I would not recommend to always use this approach for all your measure column – no, definitely not! First check how many distinct values your data/measures contain and decide afterwards. For 1 million distinct values it is probably worth it, for 10,000 you may reconsider using this approach. Most important here is to test this pattern with your own data, data model and queries! Test it in terms of size and of course also in terms of performance. It may be faster to split up columns but it may also be slower and it may be also different for each query that you execute against the tabular model / Power Pivot. Again, test with your own data, data model and queries to get representative results!

Here is a little test that you may run on your own to test this behavior. Simple create the following Power Query using **M**, load the result into Power Pivot and save the workbook. It basically creates a table with 1 million distinct values (0 to 999,999) and splits this column up into two. You can just copy the workbook, remove the last step “Remove Columns” and save it again to get the “original” workbook and Power Pivot model.

List1 = List.Numbers(0, 1000000),

TableFromList = Table.FromList(List1, Splitter.SplitByNothing(), null, null, ExtraValues.Error),

RenamedColumns = Table.RenameColumns(TableFromList,{{"Column1", "Value"}}),

ChangedType1 = Table.TransformColumnTypes(RenamedColumns,{{"Value", type number}}),

InsertedCustom = Table.AddColumn(ChangedType1, "Value_1000", each Number.RoundDown([Value] / 1000)),

InsertedCustom1 = Table.AddColumn(InsertedCustom, "Value_1", each Number.Mod([Value], 1000)),

ChangedType = Table.TransformColumnTypes(InsertedCustom1,{{"Value_1000", type number}, {"Value_1", type number}}),

RemovedColumns = Table.RemoveColumns(ChangedType,{"Value"})

in

RemovedColumns

This is what I ended up with when you compare those two workbooks:

# distinct values | Final Size | |

single column | 1,000,000 | 14.4 MB |

two columns | 2 x 1,000 | 1.4 MB |

We also get a reduction in size of 90%! Though, this is a special scenario …

In the real world, taking my previous scenario with the Wikipedia data as an example, I ended up with a reduction to 50%, still very good though.
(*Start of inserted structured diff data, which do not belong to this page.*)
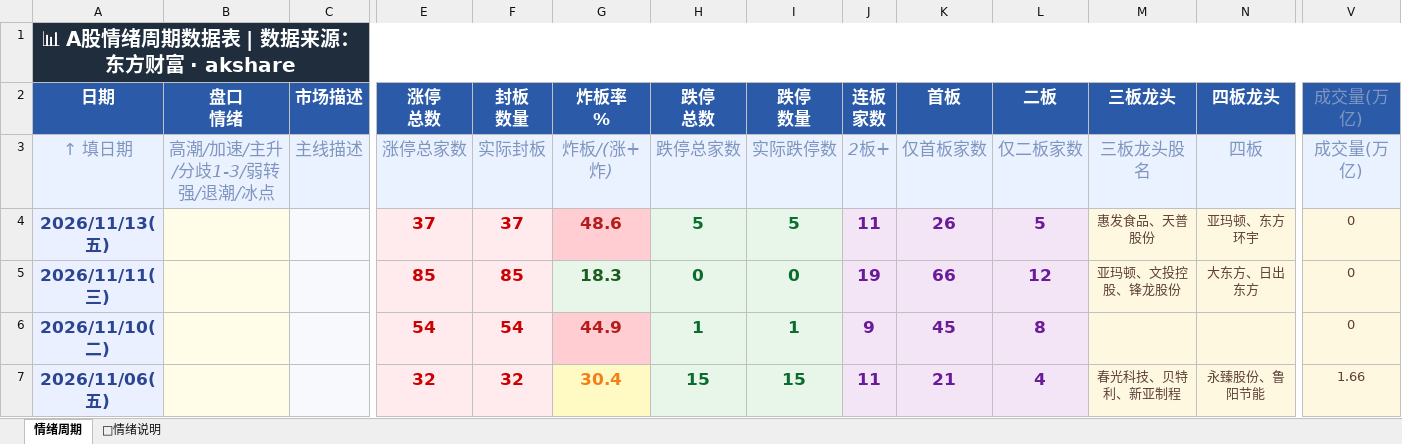
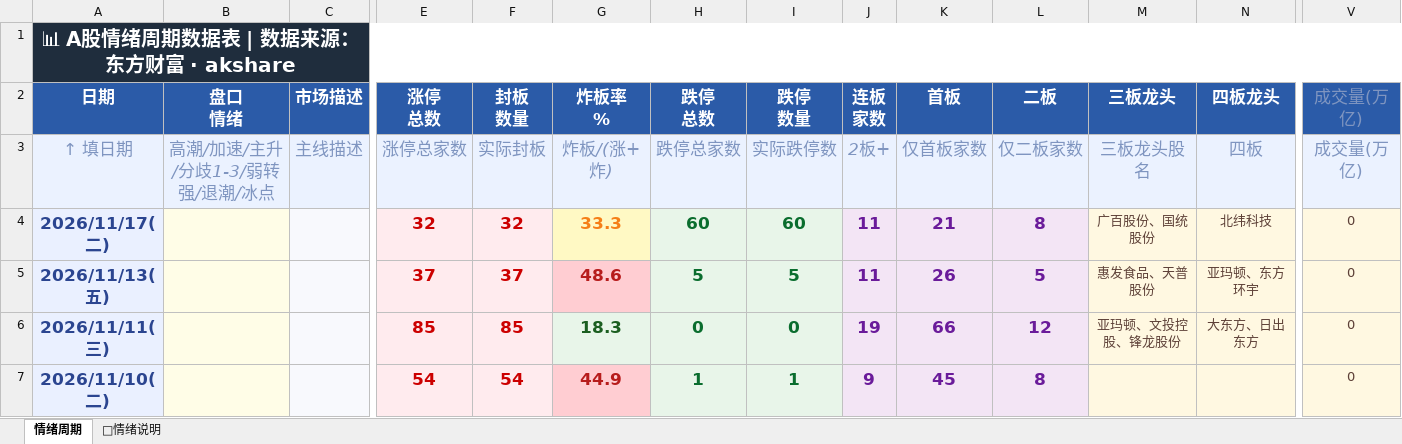
Before and after one commit to Buer97/KHOENIX, an Excel workbook: 情绪周期.xlsx, sheet 情绪周期, drawn as a sheet; only a part is shown, gaps mark what is left out; the shorter side is filled out with more unchanged rows; values as stored, in another font and other column widths than the file's, no borders; rows hold the shown columns only; the diff names each change by its address in the sheet, - before the commit and + after, or states it on an @@ line.

```diff
--- a/情绪周期.xlsx (sheet 情绪周期)
+++ b/情绪周期.xlsx (sheet 情绪周期)
+row 4: 2026/11/17(二) |  |  | 32 | 32 | 33.3 | 60 | 60 | 11 | 21 | 8 | 广百股份、国统股份 | 北纬科技 | 0
```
But as you can see the reduction factor varies very much.

__Downloads:__

Sample workbook with Power Query: 1M_Rows_splitted.xlsx